Although generally more expensive, dual fuel generators are becoming much more popular mainly because they are more versatile than gasoline-only models. And with the possibility of dual fuel you may not need to store as much highly inflammable gasoline. Take a look here
for some approved gasoline containers and pumps.
You'll see from the numbers that gasoline does give you more raw power. But propane/LPG is not that far behind, lasts longer, is cleaner, more environmentally friendly, and can be cheaper.
Buyers often comment that running their generators on propane eliminates problems of clogged carburetors associated with gasoline engines. Clogging occurs after the generator is stored with residual gasoline in the carburetor, and this goes stale over time.
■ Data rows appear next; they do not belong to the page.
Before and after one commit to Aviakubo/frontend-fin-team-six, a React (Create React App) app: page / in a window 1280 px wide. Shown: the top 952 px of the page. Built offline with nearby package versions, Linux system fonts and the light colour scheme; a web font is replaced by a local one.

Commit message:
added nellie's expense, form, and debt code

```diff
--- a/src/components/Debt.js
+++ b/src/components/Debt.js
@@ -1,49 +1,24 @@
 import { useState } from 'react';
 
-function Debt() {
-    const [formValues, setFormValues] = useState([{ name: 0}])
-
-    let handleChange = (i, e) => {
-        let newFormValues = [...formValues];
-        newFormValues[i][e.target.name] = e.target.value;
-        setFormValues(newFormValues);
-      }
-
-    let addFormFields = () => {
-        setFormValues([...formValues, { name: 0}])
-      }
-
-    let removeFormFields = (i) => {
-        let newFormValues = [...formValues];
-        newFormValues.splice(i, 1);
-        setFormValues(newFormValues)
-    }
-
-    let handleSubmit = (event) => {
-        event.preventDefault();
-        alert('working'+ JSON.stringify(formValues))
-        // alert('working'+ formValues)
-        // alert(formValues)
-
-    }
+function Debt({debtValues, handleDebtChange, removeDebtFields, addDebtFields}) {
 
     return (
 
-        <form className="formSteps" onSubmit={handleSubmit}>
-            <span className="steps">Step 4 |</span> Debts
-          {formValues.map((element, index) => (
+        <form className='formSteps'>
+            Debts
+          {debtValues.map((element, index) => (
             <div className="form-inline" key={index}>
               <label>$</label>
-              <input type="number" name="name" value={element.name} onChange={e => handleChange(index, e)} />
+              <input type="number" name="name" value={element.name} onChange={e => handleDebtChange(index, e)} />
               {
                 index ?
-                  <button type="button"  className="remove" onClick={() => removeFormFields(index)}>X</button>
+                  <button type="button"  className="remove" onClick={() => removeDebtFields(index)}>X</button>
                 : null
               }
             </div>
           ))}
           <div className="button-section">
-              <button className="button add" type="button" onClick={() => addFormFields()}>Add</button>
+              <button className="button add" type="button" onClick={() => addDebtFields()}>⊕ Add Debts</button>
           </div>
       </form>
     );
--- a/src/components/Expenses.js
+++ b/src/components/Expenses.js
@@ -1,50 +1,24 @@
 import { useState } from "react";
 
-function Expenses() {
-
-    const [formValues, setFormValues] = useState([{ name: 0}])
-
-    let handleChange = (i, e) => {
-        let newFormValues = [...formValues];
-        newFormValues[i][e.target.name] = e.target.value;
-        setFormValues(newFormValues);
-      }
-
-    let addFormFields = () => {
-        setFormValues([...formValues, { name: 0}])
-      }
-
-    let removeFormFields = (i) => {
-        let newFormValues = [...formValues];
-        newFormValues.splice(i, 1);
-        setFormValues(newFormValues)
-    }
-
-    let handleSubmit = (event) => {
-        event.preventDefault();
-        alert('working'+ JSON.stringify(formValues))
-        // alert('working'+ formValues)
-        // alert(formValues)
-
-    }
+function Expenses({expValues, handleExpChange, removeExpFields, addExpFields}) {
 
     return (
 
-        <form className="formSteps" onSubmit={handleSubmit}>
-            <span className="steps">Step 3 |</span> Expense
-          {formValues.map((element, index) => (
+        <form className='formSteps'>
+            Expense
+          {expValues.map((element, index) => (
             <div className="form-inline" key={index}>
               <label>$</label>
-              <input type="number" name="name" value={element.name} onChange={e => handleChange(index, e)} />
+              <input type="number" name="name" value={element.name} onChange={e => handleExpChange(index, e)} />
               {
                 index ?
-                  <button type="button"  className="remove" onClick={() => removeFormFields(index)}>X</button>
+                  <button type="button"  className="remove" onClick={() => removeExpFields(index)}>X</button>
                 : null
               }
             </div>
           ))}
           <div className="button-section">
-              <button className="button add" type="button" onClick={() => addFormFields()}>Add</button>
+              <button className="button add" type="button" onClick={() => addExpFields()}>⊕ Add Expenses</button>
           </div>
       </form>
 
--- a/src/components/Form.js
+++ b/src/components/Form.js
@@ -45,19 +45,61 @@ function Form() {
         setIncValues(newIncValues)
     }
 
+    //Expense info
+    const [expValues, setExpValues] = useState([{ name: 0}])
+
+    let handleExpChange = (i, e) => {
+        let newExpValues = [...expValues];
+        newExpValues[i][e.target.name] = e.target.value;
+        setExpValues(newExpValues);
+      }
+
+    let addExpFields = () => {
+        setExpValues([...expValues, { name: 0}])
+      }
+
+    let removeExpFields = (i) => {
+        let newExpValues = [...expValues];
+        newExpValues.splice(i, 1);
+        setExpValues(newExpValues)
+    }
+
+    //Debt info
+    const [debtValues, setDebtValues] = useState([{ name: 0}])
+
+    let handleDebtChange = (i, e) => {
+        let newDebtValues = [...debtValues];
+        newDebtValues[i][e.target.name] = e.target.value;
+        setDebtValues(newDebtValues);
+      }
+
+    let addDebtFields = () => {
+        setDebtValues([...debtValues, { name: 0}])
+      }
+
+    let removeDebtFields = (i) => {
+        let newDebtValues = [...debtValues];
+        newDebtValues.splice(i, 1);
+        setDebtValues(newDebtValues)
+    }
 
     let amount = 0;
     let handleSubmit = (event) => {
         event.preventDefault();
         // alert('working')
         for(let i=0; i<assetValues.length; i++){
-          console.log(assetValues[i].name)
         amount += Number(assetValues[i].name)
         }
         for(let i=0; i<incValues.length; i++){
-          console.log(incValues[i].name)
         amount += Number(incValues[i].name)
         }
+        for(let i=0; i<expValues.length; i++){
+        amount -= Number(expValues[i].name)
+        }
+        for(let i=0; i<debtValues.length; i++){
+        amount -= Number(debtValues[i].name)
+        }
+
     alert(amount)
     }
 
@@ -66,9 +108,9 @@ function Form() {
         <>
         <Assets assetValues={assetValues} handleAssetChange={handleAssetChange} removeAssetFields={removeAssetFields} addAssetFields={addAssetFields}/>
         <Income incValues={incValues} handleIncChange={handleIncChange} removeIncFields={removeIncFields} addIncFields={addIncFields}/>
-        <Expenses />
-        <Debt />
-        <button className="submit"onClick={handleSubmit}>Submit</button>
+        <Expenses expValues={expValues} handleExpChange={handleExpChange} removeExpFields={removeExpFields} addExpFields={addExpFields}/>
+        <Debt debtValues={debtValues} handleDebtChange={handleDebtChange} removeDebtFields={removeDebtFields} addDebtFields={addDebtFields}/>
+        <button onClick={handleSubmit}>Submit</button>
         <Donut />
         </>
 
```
For owners not aware of the problem, it's one of the most frustrating causes of generators refusing to start when taken out of storage. One answer many owners have found is to use a fuel stabilizer
, which can prevent gasoline going bad for up to 12 months - great when you want to store the portable generator, and a practical alternative to having to drain both the tank and the carburetor.
We've got some more information on fuel stabilizers here
At the end of the day it's up to you whether you go for a dual or single fuel generator. But if you want a dual fuel model then look at our selection below of some of the best sellers on the market. They deliver a range of continuous power outputs on propane varying from 9975 watts to 1440 watts, and surge outputs of between 12350 watts and 1800 watts.